*What is expected*. In your output, repeat each entry exactly and include no pictures.

[Dataset records]
*** Block opens ***
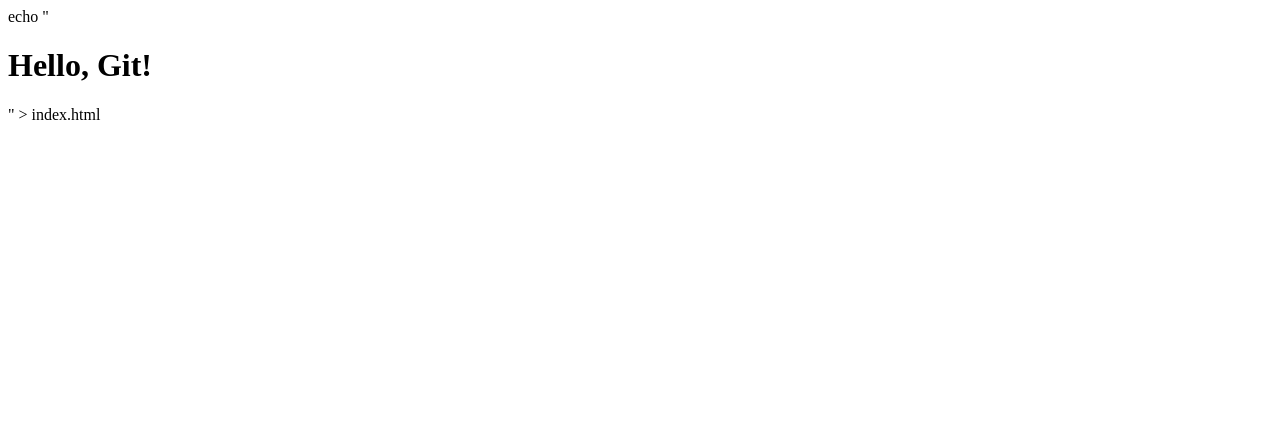
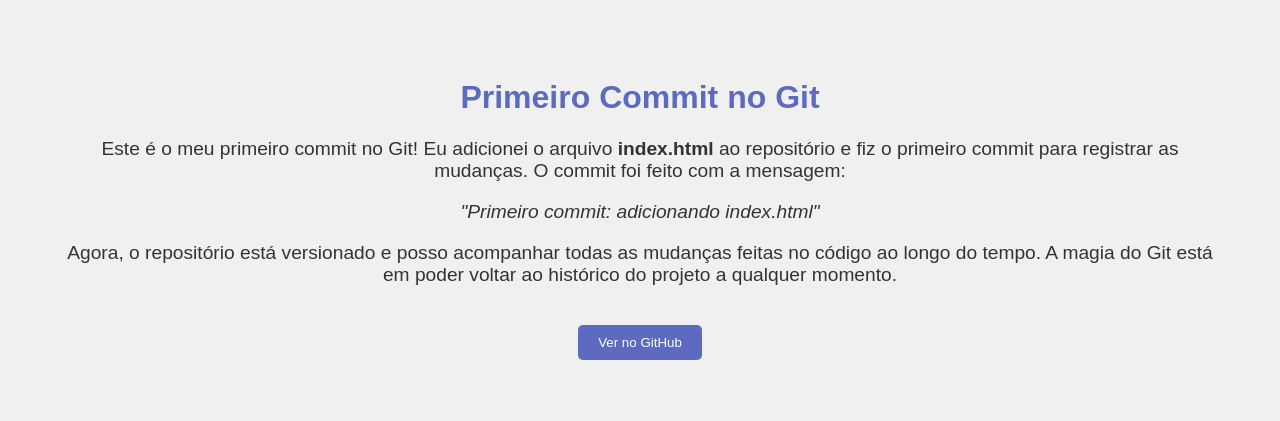
Before and after one commit to vitoriafmachado/GIT, a plain HTML site: page index.html in a window 1280 px wide. Drawn offline with Linux system fonts and the light colour scheme.

Commit message:
adicionando novas informações

```diff
--- a/index.html
+++ b/index.html
@@ -1 +1,42 @@
-echo "<h1>Hello, Git!</h1>" > index.html
+<!DOCTYPE html>
+<html lang="pt-br">
+<head>
+    <meta charset="UTF-8">
+    <meta name="viewport" content="width=device-width, initial-scale=1.0">
+    <title>Primeiro Commit</title>
+    <style>
+        body {
+            font-family: Arial, sans-serif;
+            background-color: #f0f0f0;
+            color: #333;
+            text-align: center;
+            padding: 50px;
+        }
+        h1 {
+            color: #5c6bc0;
+        }
+        p {
+            font-size: 1.2rem;
+        }
+        .button {
+            padding: 10px 20px;
+            background-color: #5c6bc0;
+            color: white;
+            border: none;
+            cursor: pointer;
+            border-radius: 5px;
+            margin-top: 20px;
+        }
+        .button:hover {
+            background-color: #3f51b5;
+        }
+    </style>
+</head>
+<body>
+    <h1>Primeiro Commit no Git</h1>
+    <p>Este é o meu primeiro commit no Git! Eu adicionei o arquivo <strong>index.html</strong> ao repositório e fiz o primeiro commit para registrar as mudanças. O commit foi feito com a mensagem:</p>
+    <p><em>"Primeiro commit: adicionando index.html"</em></p>
+    <p>Agora, o repositório está versionado e posso acompanhar todas as mudanças feitas no código ao longo do tempo. A magia do Git está em poder voltar ao histórico do projeto a qualquer momento.</p>
+    <button class="button" onclick="window.location.href='https://github.com/vitoriafmachado/GIT'">Ver no GitHub</button>
+</body>
+</html>
```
*** Block closes ***
*Solution for this problem*.
Before and after one commit to vitoriafmachado/GIT, a plain HTML site: page index.html in a window 1280 px wide. Drawn offline with Linux system fonts and the light colour scheme.

Commit message:
adicionando novas informações

```diff
--- a/index.html
+++ b/index.html
@@ -1 +1,42 @@
-echo "<h1>Hello, Git!</h1>" > index.html
+<!DOCTYPE html>
+<html lang="pt-br">
+<head>
+    <meta charset="UTF-8">
+    <meta name="viewport" content="width=device-width, initial-scale=1.0">
+    <title>Primeiro Commit</title>
+    <style>
+        body {
+            font-family: Arial, sans-serif;
+            background-color: #f0f0f0;
+            color: #333;
+            text-align: center;
+            padding: 50px;
+        }
+        h1 {
+            color: #5c6bc0;
+        }
+        p {
+            font-size: 1.2rem;
+        }
+        .button {
+            padding: 10px 20px;
+            background-color: #5c6bc0;
+            color: white;
+            border: none;
+            cursor: pointer;
+            border-radius: 5px;
+            margin-top: 20px;
+        }
+        .button:hover {
+            background-color: #3f51b5;
+        }
+    </style>
+</head>
+<body>
+    <h1>Primeiro Commit no Git</h1>
+    <p>Este é o meu primeiro commit no Git! Eu adicionei o arquivo <strong>index.html</strong> ao repositório e fiz o primeiro commit para registrar as mudanças. O commit foi feito com a mensagem:</p>
+    <p><em>"Primeiro commit: adicionando index.html"</em></p>
+    <p>Agora, o repositório está versionado e posso acompanhar todas as mudanças feitas no código ao longo do tempo. A magia do Git está em poder voltar ao histórico do projeto a qualquer momento.</p>
+    <button class="button" onclick="window.location.href='https://github.com/vitoriafmachado/GIT'">Ver no GitHub</button>
+</body>
+</html>
```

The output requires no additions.